As a former UPS Store employee, the holidays can't really stress me out anymore.
Besides, what's the big deal? All you have to do is eat your ownweight in turkey and candy, and then when you're old enough to seeover the table, your parents let you drink yourself into a hospital.There's no better embodiment of Christmas cheer than an IV full ofmorphine.
Holiday movies, on the other hand, are junk. Quick, name three goodones. Wait, you can't, because Bad Santa only has two differentcuts. So while it might seem perverse to unleash Precious, adepressing tale of abuse and hard knocks, right before Christmas, Isay that's nothing compared to the punishment already inflicted by thelast billion years of It's a Wonderful Life and A ChristmasStory reruns.
Gabourey Sidibe's life isn't going so well. At age 16, she's still injunior high. Her mother Mo'Nique is a wrathful, hurtful, abusivewoman. Sidibe's father, who's also the father of her first child, hasimpregnated her again, causing her to be transferred from her publicschool into an alternative program.
Though shy, overweight and traumatized, Sidibe begins to emerge inteacher Paula Patton's small classroom. If she can deal with hermother and her own children, she may have a shot at a real education.
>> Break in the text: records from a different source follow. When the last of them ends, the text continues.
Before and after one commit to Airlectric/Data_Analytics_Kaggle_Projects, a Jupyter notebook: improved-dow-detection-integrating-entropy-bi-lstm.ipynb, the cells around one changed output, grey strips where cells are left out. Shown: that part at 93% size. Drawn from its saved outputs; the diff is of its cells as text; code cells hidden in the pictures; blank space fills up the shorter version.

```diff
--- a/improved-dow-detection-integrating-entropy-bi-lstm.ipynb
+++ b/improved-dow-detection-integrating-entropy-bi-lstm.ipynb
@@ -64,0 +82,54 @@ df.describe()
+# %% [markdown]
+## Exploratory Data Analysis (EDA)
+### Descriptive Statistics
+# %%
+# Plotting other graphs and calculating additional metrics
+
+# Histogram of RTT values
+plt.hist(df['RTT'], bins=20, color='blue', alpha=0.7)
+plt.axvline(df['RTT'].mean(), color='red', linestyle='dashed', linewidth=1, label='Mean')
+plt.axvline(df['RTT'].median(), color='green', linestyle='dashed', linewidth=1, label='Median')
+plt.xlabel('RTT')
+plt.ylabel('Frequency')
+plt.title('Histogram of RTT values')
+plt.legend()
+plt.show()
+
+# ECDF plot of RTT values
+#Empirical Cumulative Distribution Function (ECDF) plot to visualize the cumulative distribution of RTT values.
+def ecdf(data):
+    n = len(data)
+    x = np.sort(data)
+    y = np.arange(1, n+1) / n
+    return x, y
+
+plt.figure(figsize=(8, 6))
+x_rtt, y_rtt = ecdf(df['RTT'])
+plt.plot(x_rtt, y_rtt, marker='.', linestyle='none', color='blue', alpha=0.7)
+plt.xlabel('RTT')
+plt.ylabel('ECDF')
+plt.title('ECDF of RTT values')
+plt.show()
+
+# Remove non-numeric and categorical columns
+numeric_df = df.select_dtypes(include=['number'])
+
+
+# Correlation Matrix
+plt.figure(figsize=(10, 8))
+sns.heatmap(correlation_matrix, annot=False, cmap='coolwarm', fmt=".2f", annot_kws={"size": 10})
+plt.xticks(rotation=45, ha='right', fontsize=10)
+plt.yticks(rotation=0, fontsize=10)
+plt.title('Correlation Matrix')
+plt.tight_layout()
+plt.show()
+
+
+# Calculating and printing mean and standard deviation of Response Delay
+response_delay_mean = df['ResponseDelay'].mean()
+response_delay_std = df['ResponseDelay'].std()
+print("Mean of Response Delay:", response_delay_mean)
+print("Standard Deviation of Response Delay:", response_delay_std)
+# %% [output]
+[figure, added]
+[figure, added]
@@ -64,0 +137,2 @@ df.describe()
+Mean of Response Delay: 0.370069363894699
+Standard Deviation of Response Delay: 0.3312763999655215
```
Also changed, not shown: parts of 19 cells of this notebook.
Filled with beatings, rape, verbal abuse, and babies casually lobbedonto couches, Precious is the feel-good holiday movie of theyear. Or maybe that's just a false memory from the happy fantasyland that Iconstructed for myself after nearly two hours of unrelentinglygrimness.
Usually with stuff like this you hit a point where you throw up yourmental hands and say "OK, I get it, your life sucks and I should geta frowny clown mouth tattooed over my lips so no one will ever see mesmile again." It's hard to tell a harsh, rough story withoutexhausting the audience's sympathy, or worse yet, overplaying thehorror until we feel as though the characters aren't the only ones beingabused.
Director Lee Daniels and first-time screenwriter Geoffrey Fletcherdodge both those bullets. Despite the bleak survivalism of Sidibe'slate-'80s Harlem existence, Precious never clubs you over thehead with the Frying Pan of Despair. This isn't a feature-length pityparty. Laid out with a deliberate pace (remember, that's critic-speakfor "slow, but in a good way"), steeped in hard details of citypoverty, her world's too real to dismiss.
It helps that the monotony of trauma is broken up with blips ofSidibe's own escapist fantasies — though several of these, includingher wish to be a skinny white girl — actually make it sadder. Herclassmates liven it up with humor and personality, busting beyondclassroom stereotypes despite limited screen time.
Ultimately the performances make Precious work.Sidibe is pretty great, but she doesn't have to say much. It'sMo'Nique who has to spend the whole film yelling, cussing andslinging pans around. How she does and still comes off as aflesh-and-blood woman instead of a melodramatic cartoonmustache-twirling hell-demon is as mysterious as why the aliens builtthe White House.
If Precious has a weakness, it's that it's a little aimless,maybe a little too close to the repetitive rhythm — for better orworse — of real life. Also like real life, the ending's a bit of aproblem. Until then, there's a whole lot of new talent on display.